volldam.jpgTheir flag­ship beer is the Ger­man­i­cal­ly named Voll-Damm. It’s a dark gold­en, full-bod­ied 7.2% (DN) Ger­man-style spe­cial beer whose label makes some bold claims: “The Gen­uine Beer Char­ac­ter”; “Das Orig­i­nale Maerzen Bier”. Hmm­mm. First brewed in the 1950s, it might strug­gle to con­vince a court of the truth of that last claim. Nonethe­less, it is a fan­tas­tic beer, by any stan­dards. We had one short­ly after a bot­tle of Sal­va­tor, and the taste was remark­ably sim­i­lar, even if the colour was not. The nicest tast­ing Span­ish beer we’ve found, if not one to knock back lots of in the blaz­ing sun. Span­ish res­i­dents can even join a Voll-Damm fan club and declare them­selves Voll­dammis­tas.

Final­ly, there’s the fan­ci­ly pack­aged A.K. Damm, which is named after the brewery’s founder, August Kuen­st­mann Damm, an emi­gree from Alsace. It’s not strong (4.8%), but it does have a (just about) dis­cernible hop char­ac­ter and a real­ly sol­id malt base. There’s also some­thing fruity in the yeast – we were remind­ed of one of the more ale-like Koelschs. It’s worth not­ing, too, that when we had two bot­tles brewed six months apart, the new­er bot­tle was much bet­ter.

The one that got away – the Damm beer we have yet to try – is Bock-Damm. It’s not a Bock, but a dark Munich style lager.

It’s good to see a Span­ish brew­ery tak­ing the trou­ble to pro­duce a range of dif­fer­ent styles, even if all of them are pas­teurised and fil­tered half to death.

Rosita – Catalan real ale

rosita.jpg

We spent yes­ter­day in Tar­rag­o­na – now a fair­ly sleepy Span­ish city by the sea, but once one of the biggest in the Roman Empire.

Imag­ine our excite­ment when, as we were on our way out of town, we saw an advert in a shop win­dow for “Rosi­ta – cervesa arte­sanal de Tar­rag­o­na”. That trans­lates, more-or-less, as “Rosi­ta – the craft beer from the Tar­ragon region”.

We bought two bot­tles, and asked the help­ful shop­keep­er where we could try it in a local bar. He sent us to the town square down the street, and before 10 min­utes had passed, we were crack­ing open two cold bot­tles.

BAILEY: “It’ll be a bor­ing fizzy lager.”

BOAK: “Hmm. Maybe not.
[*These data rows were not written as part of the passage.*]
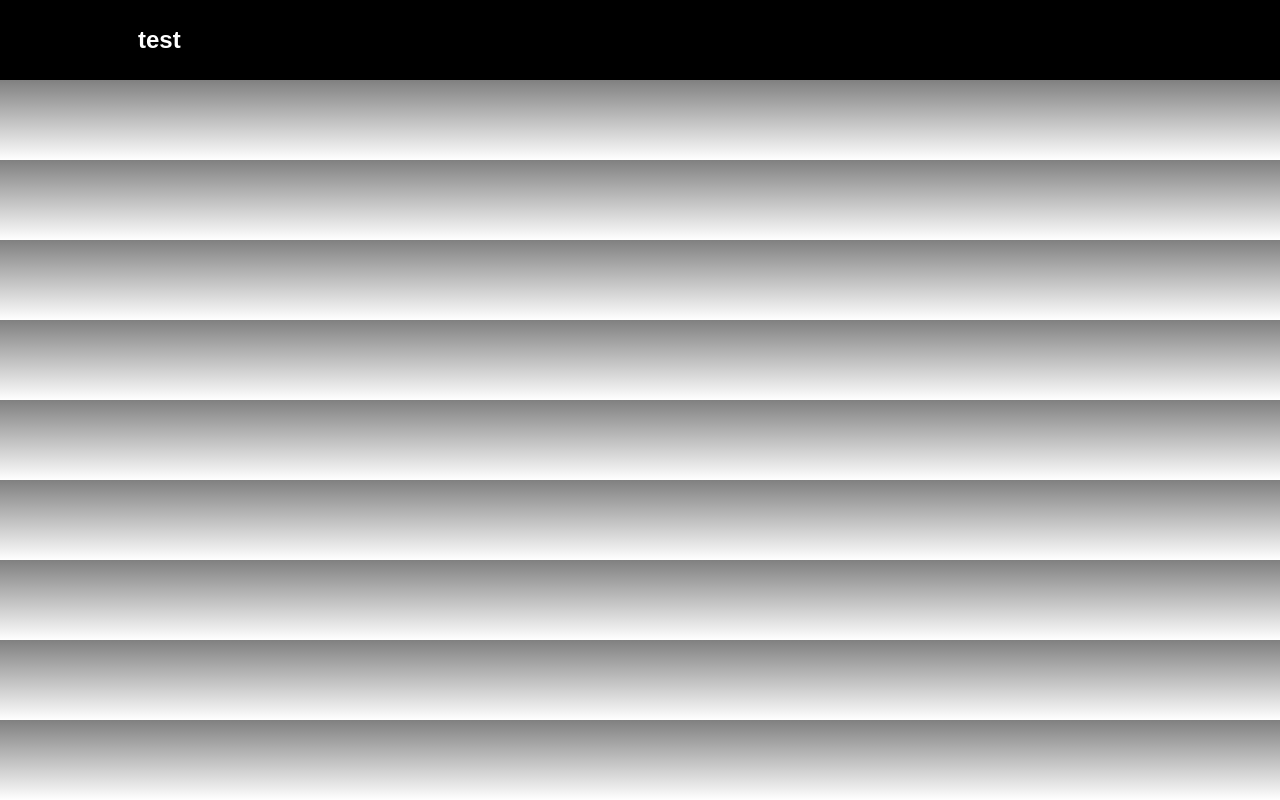
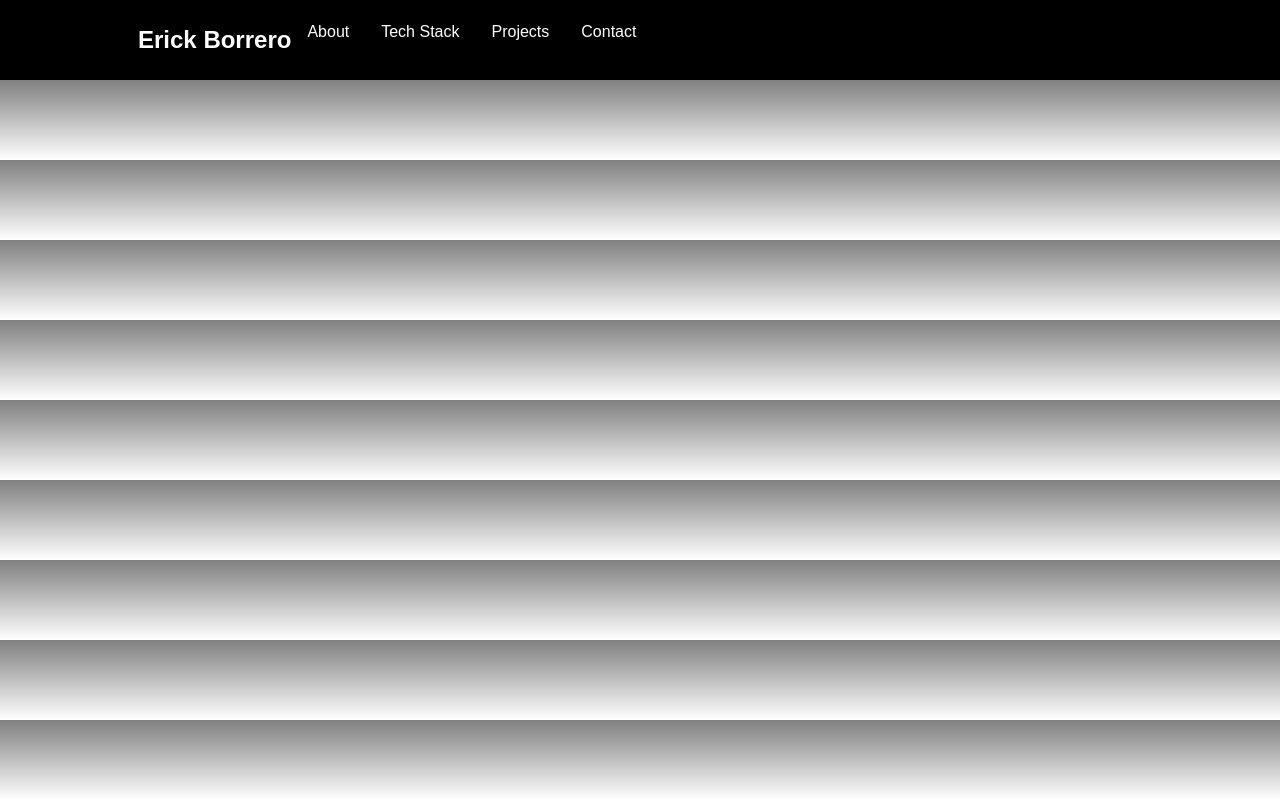
Before and after one commit to ErickBorrero/ReactPortfolio, a React (Create React App) app: page / in a window 1280 px wide. Built offline with nearby package versions, Linux system fonts and the light colour scheme.

Commit message:
Finished navbar and sidebar
Added those 2 components but no functionality  yet as other parts of page have not been created. Working on the top part of the page next

```diff
--- a/package.json
+++ b/package.json
@@ -9,8 +9,10 @@
     "bootstrap": "^4.5.3",
     "react": "^17.0.1",
     "react-dom": "^17.0.1",
+    "react-icons": "^4.1.0",
     "react-router-dom": "^5.2.0",
     "react-scripts": "4.0.1",
+    "react-scroll": "^1.8.1",
     "styled-components": "^5.2.1",
     "web-vitals": "^0.2.4"
   },
--- a/src/App.js
+++ b/src/App.js
@@ -1,6 +1,6 @@
 import "./App.css";
-import { Navbar } from "./components/Navbar";
 import { BrowserRouter as Router } from "react-router-dom";
+import Home from "./pages";
 
 // import NavBanner from "./components/NavBanner";
 // import About from "./components/About";
@@ -10,7 +10,7 @@
 function App() {
   return (
     <Router>
-      <Navbar />
+      <Home />
     </Router>
   );
 }
--- a/src/components/Navbar/NavbarElements.js
+++ b/src/components/Navbar/NavbarElements.js
@@ -1,6 +1,6 @@
 import styled from "styled-components";
 import { Link as LinkR } from "react-router-dom";
-// import {Link as LinkS} from "react-scroll";
+import { Link as LinkS } from "react-scroll";
 
 export const Nav = styled.nav`
   background: #000;
@@ -40,3 +40,48 @@
   font-weight: bold;
   text-decoration: none;
 `;
+
+export const MobileIcon = styled.div`
+  display: none;
+
+  @media screen and (max-width: 768px) {
+    display: block;
+    position: absolute;
+    top: 0;
+    right: 0;
+    transform: translate(-100%, 60%);
+    font-size: 1.8rem;
+    cursor: pointer;
+    color: #fff;
+  }
+`;
+
+export const NavMenu = styled.ul`
+  display: flex;
+  align-items: center;
+  list-style: none;
+  text-align: center;
+  margin-right: -22px;
+
+  @media screen and (max-width: 768px) {
+    display: none;
+  }
+`;
+
+export const NavItem = styled.li`
+  height: 80px;
+`;
+
+export const NavLinks = styled(LinkS)`
+  color: #fff;
+  display: flex;
+  align-items: center;
+  text-decoration: none;
+  padding: 0 1rem;
+  height: 100%;
+  cursor: pointer;
+
+  &.active {
+    border-bottom: 3px solid #01bf71;
+  }
+`;
--- a/src/components/Navbar/index.js
+++ b/src/components/Navbar/index.js
@@ -1,12 +1,38 @@
 import React from "react";
-import { Nav, NavbarContainer, NavLogo } from "./NavbarElements";
+import { FaBars } from "react-icons/fa";
+import {
+  Nav,
+  NavbarContainer,
+  NavLogo,
+  MobileIcon,
+  NavMenu,
+  NavItem,
+  NavLinks,
+} from "./NavbarElements";
 
-export const Navbar = () => {
+export const Navbar = ({ toggle }) => {
   return (
     <>
       <Nav>
         <NavbarContainer>
-          <NavLogo to="">test</NavLogo>
+          <NavLogo to="/">Erick Borrero</NavLogo>
+          <MobileIcon onClick={toggle}>
+            <FaBars />
+          </MobileIcon>
+          <NavMenu>
+            <NavItem>
+              <NavLinks to="about">About</NavLinks>
+            </NavItem>
+            <NavItem>
+              <NavLinks to="techStack">Tech Stack</NavLinks>
+            </NavItem>
+            <NavItem>
+              <NavLinks to="projects">Projects</NavLinks>
+            </NavItem>
+            <NavItem>
+              <NavLinks to="contact">Contact</NavLinks>
+            </NavItem>
+          </NavMenu>
         </NavbarContainer>
       </Nav>
     </>
--- /dev/null
+++ b/src/components/Sidebar/SidebarElements.js
@@ -0,0 +1,64 @@
+import styled from "styled-components";
+import { FaTimes } from "react-icons/fa";
+import { Link as LinkS } from "react-scroll";
+
+export const SidebarContainer = styled.aside`
+    position: fixed;
+    z-index; 999;
+    width: 100%;
+    height: 100%;
+    background: #0d0d0d;
+    display: grid;
+    align-items: center;
+    top: 0;
+    left: 0;
+    transition: 0.3s ease-in-out;
+    opacity: ${({ isOpen }) => (isOpen ? "100%" : "0")};
+    top: ${({ isOpen }) => (isOpen ? "0" : "-100%")};
+`;
+
+export const CloseIcon = styled(FaTimes)`
+  color: #fff;
+`;
+
+export const Icon = styled.div`
+  position: absolute;
+  top: 1.7rem;
+  right: 1.5rem;
+  background: transparent;
+  font-size: 2rem;
+  cursor: pointer;
+  outline: none;
+`;
+
+export const SidebarWrapper = styled.div`
+  color: #fff;
+`;
+
+export const SidebarMenu = styled.ul`
+  display: grid;
+  grid-template-columns: 1fr;
+  grid-template-rows: repeat(6, 80px);
+  text-align: center;
+
+  @media screen and (max-width: 480px) {
+    grid-template-rows: repeat(6, 60px);
+  }
+`;
+
+export const SidebarLink = styled(LinkS)`
+  display: flex;
+  align-items: center;
+  justify-content: center;
+  font-size: 1.5rem;
+  text-decoration: none;
+  list-style: none;
+  transition: 0.2s ease-in-out;
+  text-decoration: none;
+  cursor: pointer;
+
+  &:hover {
+    color: #01bf71;
+    transition: 0.2s ease-in-out;
+  }
+`;
--- /dev/null
+++ b/src/components/Sidebar/index.js
@@ -0,0 +1,35 @@
+import React from "react";
+import {
+  SidebarContainer,
+  Icon,
+  CloseIcon,
+  SidebarWrapper,
+  SidebarMenu,
+  SidebarLink,
+} from "./SidebarElements";
+
+export const Sidebar = ({ isOpen, toggle }) => {
+  return (
+    <SidebarContainer isOpen={isOpen} onClick={toggle}>
+      <Icon onClick={toggle}>
+        <CloseIcon />
+      </Icon>
+      <SidebarWrapper>
+        <SidebarMenu>
+          <SidebarLink to="about" onClick={toggle}>
+            About
+          </SidebarLink>
+          <SidebarLink to="techStack" onClick={toggle}>
+            Tech Stack
+          </SidebarLink>
+          <SidebarLink to="about" onClick={toggle}>
+            Projects
+          </SidebarLink>
+          <SidebarLink to="contact" onClick={toggle}>
+            Contact
+          </SidebarLink>
+        </SidebarMenu>
+      </SidebarWrapper>
+    </SidebarContainer>
+  );
+};
--- /dev/null
+++ b/src/pages/index.js
@@ -0,0 +1,20 @@
+import React, { useState } from "react";
+import { Navbar } from "../components/Navbar";
+import { Sidebar } from "../components/Sidebar";
+
+const Home = () => {
+  const [isOpen, setIsOpen] = useState(false);
+
+  const toggle = () => {
+    setIsOpen(!isOpen);
+  };
+
+  return (
+    <>
+      <Sidebar isOpen={isOpen} toggle={toggle} />
+      <Navbar toggle={toggle} />
+    </>
+  );
+};
+
+export default Home;
```
Also changed, not shown: src/components/HeroSection/HeroElements.js (added), src/components/HeroSection/index.js (added), 2 other files (tests, documents, lock files or other folders).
I don’t speak Cata­lan, but I think this says that it’s ‘refer­ment­ed in the bot­tle’.”

BAILEY: “It’s bot­tle-con­di­tioned!?”

BOAK: “It’s also top-fer­ment­ed!”
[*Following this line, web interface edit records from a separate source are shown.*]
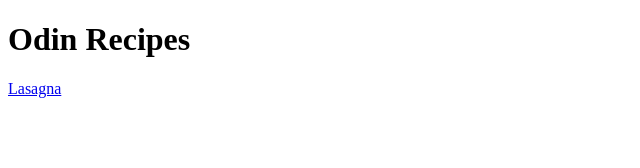
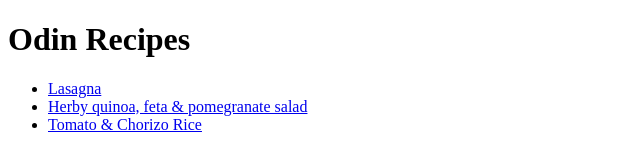
Before and after one commit to dave-forbes/odin-recipes, a plain HTML site: page index.html in a window 1280 px wide. Shown: the whole page, without its empty margins (0-640 px from the left). Drawn offline with Linux system fonts and the light colour scheme.

Commit message:
Adding links to other recipes and containing all links in UL

```diff
--- a/index.html
+++ b/index.html
@@ -10,7 +10,12 @@
 
 <body>
   <h1>Odin Recipes</h1>
-  <a href="recipes/lasagna.html">Lasagna</a>
+  <ul>
+    <li><a href="recipes/lasagna.html">Lasagna</a></li>
+    <li><a href="recipes/herby-quinoa-&-pomegranate-salad.html">Herby quinoa, feta & pomegranate salad</a></li>
+    <li><a href="recipes/tomato-&-chorizo-rice.html">Tomato & Chorizo Rice</a></li>
+  </ul>
+
 </body>
 
 </html>
```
And, sure enough, Rosi­ta is a pale, cit­rusy, slight­ly cloudy and very hop­py pale ale. It was also only light­ly car­bon­at­ed, and not like fizzy pop. We were impressed. This is a great beer, by any stan­dards, but tast­ed all the bet­ter amidst a sea of bland so-called ‘pil­sners’.

We were even more impressed when we tried it with seafood lat­er that evening. The cit­rus flavours leapt out, and it seemed won­der­ful­ly refresh­ing, with­out being over­pow­er­ing.

We’ve often said that we can under­stand why there’s only bor­ing lager in Spain – the locals wouldn’t go for any­thing else in that heat – but this won­der­ful beer shows how to do it.

Rosita’s ingre­di­ents are list­ed as malt, hops, yeast and sug­ar. Our guess is that there are some Amer­i­can hops, and pos­si­bly some Eng­lish ones too. There’s more info (in Cata­lan only) on their web­site.

PS – Tarragona’s worth a stop for the Roman ruins and medieval old town, and also seems to be quite a gas­tro­nom­i­cal sort of place. We had lunch in a restau­rant called (we think) “Cervesera La Nau” on Car­rer de la Nau, which had a quite exten­sive beer list. Tar­rag­o­na is about an hour away from Barcelona by train.